What Lies beneath the Rainforest the Rainforest vs the Oil Giants

Article excerpt

You want the Amazon to survive? Then pay us not to pump the oil, says Ecuador. Huw Hennessy in Quito reports on a bold initiative

The tropical rainforest in the eastern lowlands of Ecuador assaults the senses: the sunlight dazzles the eyes, the heat is so fierce that within seconds one's clothes are soaked in sweat. Then there are the sounds: a hypnotic symphony of frogs, crickets and other insects and birds which continues unabated day and night. There are sudden glimpses of the jungle's abundant wildlife: a spectacular flash of a blue morpho butterfly at the river's edge, a flock of green parakeets screeching.

This stunning region, which covers more than a third of Ecuador's area, almost the size of England, and which is one of the world's richest biospheres, with a huge diversity of animals and plants, some found nowhere else on Earth, faces a double threat: from the logging industry, which would strip it bare, and from the oil industry, which for nearly 40 years has been exploiting the huge resources of crude beneath the soil. Now, however, Ecuador is betting it can keep what is left of the oil in the ground and hang onto its biosphere into the bargain.

The South American country has learned the hard way that oil brings human misery and environmental devastation along with billions in export earnings. Every new oil field is an invasion that brings tens of thousands of outsiders into the forest's heart, polluting the air, soil and water, destroying wildlife, and assaulting the support systems of indigenous tribes, which can lead to their extermination. And the damage is not confined to the immediate vicinity of the wells.

The Via Auca is the main highway cutting through the Ecuadorean Amazonia region, and it has been a lifeline of the oil industry for nearly 40 years, slicing through the countryside like a badly healed wound, the roadside lined with hellish flares, murky waste pits and corroded pipelines.

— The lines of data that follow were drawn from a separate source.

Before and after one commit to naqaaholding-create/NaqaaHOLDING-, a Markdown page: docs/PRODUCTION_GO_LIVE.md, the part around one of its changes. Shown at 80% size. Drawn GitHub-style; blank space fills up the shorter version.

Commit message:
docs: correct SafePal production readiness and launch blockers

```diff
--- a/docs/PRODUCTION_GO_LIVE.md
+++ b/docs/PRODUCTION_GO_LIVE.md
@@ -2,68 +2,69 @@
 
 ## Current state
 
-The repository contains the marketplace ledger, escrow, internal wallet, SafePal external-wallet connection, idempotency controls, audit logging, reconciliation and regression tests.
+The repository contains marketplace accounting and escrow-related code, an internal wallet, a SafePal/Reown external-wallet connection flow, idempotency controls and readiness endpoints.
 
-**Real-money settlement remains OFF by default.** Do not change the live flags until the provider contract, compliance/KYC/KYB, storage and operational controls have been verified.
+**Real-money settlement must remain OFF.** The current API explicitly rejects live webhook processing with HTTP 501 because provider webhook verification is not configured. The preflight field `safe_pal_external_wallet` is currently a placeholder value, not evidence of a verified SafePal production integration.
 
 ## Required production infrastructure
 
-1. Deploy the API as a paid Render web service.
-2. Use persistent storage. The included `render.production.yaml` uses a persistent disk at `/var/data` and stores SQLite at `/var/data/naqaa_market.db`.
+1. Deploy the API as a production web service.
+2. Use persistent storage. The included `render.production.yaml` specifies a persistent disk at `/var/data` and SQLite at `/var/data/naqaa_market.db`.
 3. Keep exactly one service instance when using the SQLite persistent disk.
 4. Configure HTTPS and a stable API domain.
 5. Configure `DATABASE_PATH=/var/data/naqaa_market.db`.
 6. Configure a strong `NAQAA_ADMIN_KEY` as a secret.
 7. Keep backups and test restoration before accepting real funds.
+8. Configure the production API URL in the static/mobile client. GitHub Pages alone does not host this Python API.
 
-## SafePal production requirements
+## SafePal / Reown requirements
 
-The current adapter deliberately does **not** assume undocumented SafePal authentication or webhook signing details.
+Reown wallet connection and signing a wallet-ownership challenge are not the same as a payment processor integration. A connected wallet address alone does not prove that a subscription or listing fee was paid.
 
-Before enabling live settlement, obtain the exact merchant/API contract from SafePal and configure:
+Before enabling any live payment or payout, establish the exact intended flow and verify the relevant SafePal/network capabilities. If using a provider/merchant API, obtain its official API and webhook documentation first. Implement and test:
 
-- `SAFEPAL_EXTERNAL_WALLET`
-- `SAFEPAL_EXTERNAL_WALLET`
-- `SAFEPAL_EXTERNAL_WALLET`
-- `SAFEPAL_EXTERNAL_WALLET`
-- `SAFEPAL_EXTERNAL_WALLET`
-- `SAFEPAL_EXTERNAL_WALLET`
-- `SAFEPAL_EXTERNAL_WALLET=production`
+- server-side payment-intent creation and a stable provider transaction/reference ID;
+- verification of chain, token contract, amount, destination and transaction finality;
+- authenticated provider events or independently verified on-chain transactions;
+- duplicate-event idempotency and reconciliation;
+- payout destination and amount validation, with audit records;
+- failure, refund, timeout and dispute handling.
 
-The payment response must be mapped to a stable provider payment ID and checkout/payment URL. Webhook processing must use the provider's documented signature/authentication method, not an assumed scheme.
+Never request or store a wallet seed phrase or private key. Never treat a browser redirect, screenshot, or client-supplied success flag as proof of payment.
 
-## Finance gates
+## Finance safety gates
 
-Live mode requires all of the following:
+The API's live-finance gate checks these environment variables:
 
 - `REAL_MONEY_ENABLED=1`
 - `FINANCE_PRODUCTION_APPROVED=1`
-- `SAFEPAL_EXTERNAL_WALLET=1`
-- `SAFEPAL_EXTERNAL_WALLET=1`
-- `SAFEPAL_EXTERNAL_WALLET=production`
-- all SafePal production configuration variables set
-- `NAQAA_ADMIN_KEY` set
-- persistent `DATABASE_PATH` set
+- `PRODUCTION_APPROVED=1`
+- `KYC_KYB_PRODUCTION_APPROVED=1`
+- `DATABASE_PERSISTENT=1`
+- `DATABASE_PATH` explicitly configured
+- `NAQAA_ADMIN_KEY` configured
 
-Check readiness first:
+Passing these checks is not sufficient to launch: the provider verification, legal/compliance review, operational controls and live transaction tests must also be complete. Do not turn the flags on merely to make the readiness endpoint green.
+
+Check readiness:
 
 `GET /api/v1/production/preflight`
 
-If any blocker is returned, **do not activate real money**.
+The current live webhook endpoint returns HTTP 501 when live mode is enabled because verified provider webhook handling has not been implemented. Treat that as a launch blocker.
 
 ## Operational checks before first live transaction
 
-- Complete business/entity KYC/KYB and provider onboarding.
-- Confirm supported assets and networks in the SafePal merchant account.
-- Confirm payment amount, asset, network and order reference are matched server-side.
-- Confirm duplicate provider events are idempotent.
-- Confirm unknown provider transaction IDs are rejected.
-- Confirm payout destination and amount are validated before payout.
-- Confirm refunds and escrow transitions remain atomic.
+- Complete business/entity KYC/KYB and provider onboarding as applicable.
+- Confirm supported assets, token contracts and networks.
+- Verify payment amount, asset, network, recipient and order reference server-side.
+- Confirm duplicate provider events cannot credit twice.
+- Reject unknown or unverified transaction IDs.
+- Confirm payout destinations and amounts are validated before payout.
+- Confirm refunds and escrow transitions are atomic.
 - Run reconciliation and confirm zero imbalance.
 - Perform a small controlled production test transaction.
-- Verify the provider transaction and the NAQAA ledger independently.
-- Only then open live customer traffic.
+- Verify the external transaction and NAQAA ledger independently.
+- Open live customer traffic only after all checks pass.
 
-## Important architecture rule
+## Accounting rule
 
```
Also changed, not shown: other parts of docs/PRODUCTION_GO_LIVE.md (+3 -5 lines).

Accidents involving the pipelines are frequent, and their consequences harrowing. On the far side of the town of Dayuma, which sprang up as an oil workers' shantytown and is still riddled with crime and prostitution, one of the ageing pipelines has ruptured, sending a jet of oil shooting 30 metres into the air, staining the vegetation black all around.

The sickly stench of crude oil is overwhelming in the midday tropical heat. A house and a field across the road have also been soaked by the filthy gusher. Sebastian Ortiz, whose elderly father owns the simple wooden house by the roadside on the edge of the jungle, points out where the oil has drenched the field and seeped into the ground. Petrobel, one of many oil companies now operating in the region, has said it will pay his father US$5,000 (3,000) towards the clean-up costs. But Ortiz says: "I don't know when he will be paid, or even if it is still safe for him to carry on living here."

Pollution is only one of the many ills that the oil business brings with it. Fernando Moreno, an anthropologist with the Ministry of the Environment, has been monitoring the oil industry's effect on the local community for years. "The people have become beggars" he says. "They have become accustomed to demanding whatever they need and more from the oil companies, just because they are in the same territory. Weighing up the benefits and drawbacks of the oil companies, I think it would be better not to have them. They lead to many bad habits, they make people avaricious, they increase the differences between people - and they are a source of contamination: for the land, the water and the people themselves."

For the last 16 years Ecuador has been embroiled in a bitter battle over a huge $27.3 billion environmental damages claim brought against US oil giant Chevron by 30,000 Amazonian inhabitants. The plaintiffs accuse Texaco (which Chevron acquired in 1993) of dumping more than 18 billion gallons of toxic waste into the rainforest between 1964 and 1990, and claim that 1,400 deaths occurred in the region as a result of the contaminated soil and water, which brought unaccountably high levels of cancer, skin and breathing conditions. …